**The task**
Copy out each line from the start of the material below until the line with "Also changed, not", that line included.

________________________

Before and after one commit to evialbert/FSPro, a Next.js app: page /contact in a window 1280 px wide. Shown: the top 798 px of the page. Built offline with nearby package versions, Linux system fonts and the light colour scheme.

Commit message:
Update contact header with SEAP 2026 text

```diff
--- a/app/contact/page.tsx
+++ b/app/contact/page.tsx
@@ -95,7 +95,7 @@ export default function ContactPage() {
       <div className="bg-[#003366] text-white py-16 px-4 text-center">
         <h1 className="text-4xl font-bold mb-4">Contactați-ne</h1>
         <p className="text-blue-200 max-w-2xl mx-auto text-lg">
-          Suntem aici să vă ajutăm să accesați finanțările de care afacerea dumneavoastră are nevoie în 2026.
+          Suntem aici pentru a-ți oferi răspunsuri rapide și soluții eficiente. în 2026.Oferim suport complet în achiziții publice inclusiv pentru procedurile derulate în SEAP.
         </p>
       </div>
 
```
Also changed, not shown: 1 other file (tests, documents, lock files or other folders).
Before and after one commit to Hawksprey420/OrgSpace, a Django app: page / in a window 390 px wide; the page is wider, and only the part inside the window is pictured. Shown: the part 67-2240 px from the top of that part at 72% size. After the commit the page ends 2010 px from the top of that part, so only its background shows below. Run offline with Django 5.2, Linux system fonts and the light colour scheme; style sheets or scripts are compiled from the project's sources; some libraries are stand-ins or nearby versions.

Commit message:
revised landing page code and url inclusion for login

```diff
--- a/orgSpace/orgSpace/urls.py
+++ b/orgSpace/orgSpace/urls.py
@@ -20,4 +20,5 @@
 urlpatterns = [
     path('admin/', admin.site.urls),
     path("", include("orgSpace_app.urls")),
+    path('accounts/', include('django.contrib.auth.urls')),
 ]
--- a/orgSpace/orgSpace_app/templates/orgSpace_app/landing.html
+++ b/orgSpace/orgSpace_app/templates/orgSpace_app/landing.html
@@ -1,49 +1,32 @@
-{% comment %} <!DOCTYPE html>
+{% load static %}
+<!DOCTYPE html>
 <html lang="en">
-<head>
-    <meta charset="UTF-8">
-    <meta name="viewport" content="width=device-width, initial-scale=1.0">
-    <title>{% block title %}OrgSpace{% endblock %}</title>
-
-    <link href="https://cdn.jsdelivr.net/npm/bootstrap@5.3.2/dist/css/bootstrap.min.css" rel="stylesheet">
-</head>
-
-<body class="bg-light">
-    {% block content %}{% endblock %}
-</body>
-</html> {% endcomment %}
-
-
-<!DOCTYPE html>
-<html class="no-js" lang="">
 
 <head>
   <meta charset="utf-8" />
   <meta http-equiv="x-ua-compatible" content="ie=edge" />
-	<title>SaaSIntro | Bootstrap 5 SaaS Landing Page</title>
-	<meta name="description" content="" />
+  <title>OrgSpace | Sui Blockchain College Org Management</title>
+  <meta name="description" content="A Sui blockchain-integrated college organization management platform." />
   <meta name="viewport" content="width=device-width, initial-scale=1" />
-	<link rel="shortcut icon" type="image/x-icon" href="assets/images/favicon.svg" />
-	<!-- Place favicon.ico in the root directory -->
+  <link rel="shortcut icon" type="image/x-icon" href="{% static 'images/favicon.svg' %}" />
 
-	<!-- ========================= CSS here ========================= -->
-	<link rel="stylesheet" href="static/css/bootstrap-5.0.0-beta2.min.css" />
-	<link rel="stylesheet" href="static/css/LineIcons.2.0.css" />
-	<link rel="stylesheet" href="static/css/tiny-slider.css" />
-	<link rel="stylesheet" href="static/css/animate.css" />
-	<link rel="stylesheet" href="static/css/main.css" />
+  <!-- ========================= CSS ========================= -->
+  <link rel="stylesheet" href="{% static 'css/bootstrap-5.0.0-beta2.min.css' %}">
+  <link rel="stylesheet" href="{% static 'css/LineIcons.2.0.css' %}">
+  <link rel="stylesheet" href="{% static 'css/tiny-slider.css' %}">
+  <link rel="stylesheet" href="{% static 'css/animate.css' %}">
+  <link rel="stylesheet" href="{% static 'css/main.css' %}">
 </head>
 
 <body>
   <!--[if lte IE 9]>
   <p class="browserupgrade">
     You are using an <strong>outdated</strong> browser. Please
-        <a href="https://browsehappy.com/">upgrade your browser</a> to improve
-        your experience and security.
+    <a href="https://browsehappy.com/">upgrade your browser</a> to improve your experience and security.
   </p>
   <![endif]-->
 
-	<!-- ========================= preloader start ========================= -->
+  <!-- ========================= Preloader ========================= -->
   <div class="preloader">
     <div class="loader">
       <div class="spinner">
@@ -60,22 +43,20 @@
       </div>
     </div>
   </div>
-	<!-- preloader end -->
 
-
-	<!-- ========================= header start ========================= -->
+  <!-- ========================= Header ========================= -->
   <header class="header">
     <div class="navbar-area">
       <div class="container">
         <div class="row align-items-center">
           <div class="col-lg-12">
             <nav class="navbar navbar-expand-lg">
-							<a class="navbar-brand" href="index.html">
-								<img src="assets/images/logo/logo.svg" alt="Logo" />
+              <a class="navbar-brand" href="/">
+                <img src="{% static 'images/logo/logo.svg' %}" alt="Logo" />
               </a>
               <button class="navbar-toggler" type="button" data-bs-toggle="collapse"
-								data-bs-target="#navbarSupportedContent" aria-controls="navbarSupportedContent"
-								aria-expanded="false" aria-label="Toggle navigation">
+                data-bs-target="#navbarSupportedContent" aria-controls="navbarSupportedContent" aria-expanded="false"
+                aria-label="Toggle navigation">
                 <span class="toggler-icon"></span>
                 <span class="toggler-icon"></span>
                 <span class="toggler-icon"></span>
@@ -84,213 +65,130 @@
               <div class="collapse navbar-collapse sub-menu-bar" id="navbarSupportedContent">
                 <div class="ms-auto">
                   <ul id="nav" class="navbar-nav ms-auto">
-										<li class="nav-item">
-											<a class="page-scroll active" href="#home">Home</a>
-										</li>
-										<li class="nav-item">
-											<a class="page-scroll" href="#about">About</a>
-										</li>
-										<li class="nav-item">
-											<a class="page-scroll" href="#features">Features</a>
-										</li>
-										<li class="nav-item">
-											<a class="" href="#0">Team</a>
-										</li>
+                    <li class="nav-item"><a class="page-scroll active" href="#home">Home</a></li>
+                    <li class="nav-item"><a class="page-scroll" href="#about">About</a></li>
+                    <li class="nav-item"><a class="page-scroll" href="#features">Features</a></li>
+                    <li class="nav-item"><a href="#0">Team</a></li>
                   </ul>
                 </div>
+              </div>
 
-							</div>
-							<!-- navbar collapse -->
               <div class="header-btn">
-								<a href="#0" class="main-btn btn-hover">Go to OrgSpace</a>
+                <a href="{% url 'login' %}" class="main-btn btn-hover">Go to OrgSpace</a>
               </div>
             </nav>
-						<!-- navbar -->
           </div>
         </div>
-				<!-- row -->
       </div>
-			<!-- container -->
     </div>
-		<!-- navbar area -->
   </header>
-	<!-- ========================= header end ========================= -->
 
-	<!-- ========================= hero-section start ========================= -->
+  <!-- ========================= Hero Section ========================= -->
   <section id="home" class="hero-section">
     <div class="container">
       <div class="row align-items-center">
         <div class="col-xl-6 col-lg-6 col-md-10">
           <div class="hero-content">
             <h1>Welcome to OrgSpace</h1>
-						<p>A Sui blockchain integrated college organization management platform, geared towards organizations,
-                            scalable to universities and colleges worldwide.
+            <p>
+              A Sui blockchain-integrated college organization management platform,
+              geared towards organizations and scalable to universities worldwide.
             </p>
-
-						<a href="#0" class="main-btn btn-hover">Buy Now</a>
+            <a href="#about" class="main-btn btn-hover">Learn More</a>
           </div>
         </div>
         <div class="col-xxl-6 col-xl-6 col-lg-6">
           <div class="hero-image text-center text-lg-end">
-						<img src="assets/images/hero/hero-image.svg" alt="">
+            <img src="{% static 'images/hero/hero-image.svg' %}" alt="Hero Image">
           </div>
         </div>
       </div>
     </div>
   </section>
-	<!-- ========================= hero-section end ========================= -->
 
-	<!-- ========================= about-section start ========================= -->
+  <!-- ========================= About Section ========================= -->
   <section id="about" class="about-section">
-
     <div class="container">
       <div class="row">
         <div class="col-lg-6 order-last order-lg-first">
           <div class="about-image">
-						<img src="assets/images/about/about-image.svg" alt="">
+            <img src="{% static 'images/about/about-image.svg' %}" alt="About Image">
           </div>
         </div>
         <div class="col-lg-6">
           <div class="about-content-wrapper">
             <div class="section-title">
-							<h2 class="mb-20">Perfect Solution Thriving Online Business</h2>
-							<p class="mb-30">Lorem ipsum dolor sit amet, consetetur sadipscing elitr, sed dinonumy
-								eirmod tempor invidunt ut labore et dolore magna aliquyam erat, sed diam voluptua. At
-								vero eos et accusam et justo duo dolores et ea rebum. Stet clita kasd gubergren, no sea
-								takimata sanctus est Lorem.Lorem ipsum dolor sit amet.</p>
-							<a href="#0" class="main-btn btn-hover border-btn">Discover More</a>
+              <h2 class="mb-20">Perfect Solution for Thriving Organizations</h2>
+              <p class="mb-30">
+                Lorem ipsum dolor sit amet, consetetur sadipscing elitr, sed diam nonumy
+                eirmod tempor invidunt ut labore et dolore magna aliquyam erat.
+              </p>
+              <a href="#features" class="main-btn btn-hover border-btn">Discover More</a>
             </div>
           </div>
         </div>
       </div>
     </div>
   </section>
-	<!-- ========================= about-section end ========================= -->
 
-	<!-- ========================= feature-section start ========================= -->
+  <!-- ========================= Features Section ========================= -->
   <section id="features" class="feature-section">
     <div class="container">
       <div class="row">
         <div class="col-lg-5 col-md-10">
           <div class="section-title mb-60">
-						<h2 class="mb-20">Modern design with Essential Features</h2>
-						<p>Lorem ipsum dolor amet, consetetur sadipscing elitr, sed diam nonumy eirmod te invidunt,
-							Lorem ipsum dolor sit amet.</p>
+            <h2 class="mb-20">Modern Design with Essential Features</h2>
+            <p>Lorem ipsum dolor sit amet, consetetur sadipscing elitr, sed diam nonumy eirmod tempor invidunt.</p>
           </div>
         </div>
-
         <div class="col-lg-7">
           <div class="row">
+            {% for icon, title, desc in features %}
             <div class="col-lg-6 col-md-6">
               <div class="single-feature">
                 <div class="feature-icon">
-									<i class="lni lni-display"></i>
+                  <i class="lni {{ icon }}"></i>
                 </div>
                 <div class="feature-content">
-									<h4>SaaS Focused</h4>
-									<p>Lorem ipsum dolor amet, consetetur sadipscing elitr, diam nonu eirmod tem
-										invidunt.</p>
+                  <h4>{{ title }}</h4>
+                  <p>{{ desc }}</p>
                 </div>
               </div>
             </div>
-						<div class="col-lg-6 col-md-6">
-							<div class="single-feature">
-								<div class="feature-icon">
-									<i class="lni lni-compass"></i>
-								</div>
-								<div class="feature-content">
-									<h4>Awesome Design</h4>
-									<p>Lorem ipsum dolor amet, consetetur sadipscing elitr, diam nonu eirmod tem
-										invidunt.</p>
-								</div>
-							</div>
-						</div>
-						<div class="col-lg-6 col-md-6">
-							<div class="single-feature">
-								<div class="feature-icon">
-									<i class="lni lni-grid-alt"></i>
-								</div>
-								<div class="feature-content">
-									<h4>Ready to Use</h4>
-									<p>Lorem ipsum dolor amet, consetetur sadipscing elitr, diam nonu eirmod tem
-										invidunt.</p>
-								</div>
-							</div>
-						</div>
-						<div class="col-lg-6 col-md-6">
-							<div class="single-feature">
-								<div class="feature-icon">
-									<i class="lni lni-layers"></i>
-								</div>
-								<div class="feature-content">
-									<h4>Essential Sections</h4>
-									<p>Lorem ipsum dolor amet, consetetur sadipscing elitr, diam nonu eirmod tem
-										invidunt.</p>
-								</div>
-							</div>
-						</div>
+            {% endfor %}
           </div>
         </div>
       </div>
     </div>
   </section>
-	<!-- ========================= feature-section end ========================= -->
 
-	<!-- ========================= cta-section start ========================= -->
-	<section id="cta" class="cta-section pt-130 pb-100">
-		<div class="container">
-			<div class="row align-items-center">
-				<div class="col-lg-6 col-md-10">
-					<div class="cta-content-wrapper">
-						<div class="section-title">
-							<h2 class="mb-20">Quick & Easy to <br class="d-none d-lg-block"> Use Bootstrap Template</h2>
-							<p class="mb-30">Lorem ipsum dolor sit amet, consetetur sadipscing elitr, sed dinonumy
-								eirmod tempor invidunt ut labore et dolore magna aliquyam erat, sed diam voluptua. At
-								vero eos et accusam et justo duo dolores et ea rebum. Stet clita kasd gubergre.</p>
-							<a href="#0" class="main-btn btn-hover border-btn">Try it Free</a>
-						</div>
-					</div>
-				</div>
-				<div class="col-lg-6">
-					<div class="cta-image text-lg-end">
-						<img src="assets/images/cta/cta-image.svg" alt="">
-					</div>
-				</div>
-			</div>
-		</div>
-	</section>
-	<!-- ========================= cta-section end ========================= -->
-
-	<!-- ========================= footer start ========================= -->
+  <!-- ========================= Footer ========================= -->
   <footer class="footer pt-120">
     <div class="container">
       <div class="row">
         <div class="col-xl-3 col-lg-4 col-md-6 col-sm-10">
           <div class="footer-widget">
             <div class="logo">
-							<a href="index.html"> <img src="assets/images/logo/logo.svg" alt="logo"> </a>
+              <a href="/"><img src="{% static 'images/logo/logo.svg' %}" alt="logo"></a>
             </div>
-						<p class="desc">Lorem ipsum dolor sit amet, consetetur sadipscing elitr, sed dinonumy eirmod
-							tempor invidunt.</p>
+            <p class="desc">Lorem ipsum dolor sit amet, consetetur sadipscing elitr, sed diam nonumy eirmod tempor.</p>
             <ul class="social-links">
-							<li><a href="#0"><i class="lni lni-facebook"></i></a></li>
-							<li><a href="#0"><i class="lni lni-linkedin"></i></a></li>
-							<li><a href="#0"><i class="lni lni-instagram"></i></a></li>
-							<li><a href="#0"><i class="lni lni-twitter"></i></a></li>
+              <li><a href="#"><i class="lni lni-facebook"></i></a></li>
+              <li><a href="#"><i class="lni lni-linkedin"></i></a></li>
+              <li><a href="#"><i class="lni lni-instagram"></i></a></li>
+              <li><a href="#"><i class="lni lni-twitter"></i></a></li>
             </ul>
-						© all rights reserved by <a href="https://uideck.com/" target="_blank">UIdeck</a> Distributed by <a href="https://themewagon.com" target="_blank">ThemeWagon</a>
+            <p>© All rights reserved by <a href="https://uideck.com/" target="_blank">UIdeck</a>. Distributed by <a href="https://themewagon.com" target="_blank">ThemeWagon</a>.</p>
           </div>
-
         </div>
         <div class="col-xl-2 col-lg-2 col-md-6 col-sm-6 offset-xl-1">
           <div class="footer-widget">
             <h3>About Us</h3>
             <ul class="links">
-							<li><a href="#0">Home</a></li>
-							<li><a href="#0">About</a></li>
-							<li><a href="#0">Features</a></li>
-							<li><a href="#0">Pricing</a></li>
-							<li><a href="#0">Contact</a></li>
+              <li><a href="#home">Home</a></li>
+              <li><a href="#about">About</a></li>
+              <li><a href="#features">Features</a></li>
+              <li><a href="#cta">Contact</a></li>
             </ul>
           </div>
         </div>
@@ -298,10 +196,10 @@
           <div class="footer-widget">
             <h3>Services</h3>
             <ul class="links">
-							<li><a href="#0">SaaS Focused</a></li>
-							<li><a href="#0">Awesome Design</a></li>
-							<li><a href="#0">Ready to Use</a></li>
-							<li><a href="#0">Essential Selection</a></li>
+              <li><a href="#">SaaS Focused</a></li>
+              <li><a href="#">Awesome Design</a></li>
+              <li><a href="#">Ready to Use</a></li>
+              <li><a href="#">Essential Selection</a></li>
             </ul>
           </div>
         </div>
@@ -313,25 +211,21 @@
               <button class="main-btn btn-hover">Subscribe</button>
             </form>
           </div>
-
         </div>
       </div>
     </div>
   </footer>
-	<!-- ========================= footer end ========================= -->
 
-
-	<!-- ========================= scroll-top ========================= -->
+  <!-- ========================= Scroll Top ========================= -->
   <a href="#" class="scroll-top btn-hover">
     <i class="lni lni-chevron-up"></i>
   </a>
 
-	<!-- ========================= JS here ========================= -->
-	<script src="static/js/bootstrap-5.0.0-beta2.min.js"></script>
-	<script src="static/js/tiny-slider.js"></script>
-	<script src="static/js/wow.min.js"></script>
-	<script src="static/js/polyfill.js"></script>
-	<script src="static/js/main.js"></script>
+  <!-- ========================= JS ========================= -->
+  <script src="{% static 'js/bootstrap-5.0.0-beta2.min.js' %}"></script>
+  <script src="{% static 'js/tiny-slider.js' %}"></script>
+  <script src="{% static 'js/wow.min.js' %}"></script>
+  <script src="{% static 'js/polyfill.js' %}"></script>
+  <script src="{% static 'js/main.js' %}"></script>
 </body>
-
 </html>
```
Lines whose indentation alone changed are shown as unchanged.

________________________

**Answer to this exercise**
Before and after one commit to evialbert/FSPro, a Next.js app: page /contact in a window 1280 px wide. Shown: the top 798 px of the page. Built offline with nearby package versions, Linux system fonts and the light colour scheme.

Commit message:
Update contact header with SEAP 2026 text

```diff
--- a/app/contact/page.tsx
+++ b/app/contact/page.tsx
@@ -95,7 +95,7 @@ export default function ContactPage() {
       <div className="bg-[#003366] text-white py-16 px-4 text-center">
         <h1 className="text-4xl font-bold mb-4">Contactați-ne</h1>
         <p className="text-blue-200 max-w-2xl mx-auto text-lg">
-          Suntem aici să vă ajutăm să accesați finanțările de care afacerea dumneavoastră are nevoie în 2026.
+          Suntem aici pentru a-ți oferi răspunsuri rapide și soluții eficiente. în 2026.Oferim suport complet în achiziții publice inclusiv pentru procedurile derulate în SEAP.
         </p>
       </div>
 
```
Also changed, not shown: 1 other file (tests, documents, lock files or other folders).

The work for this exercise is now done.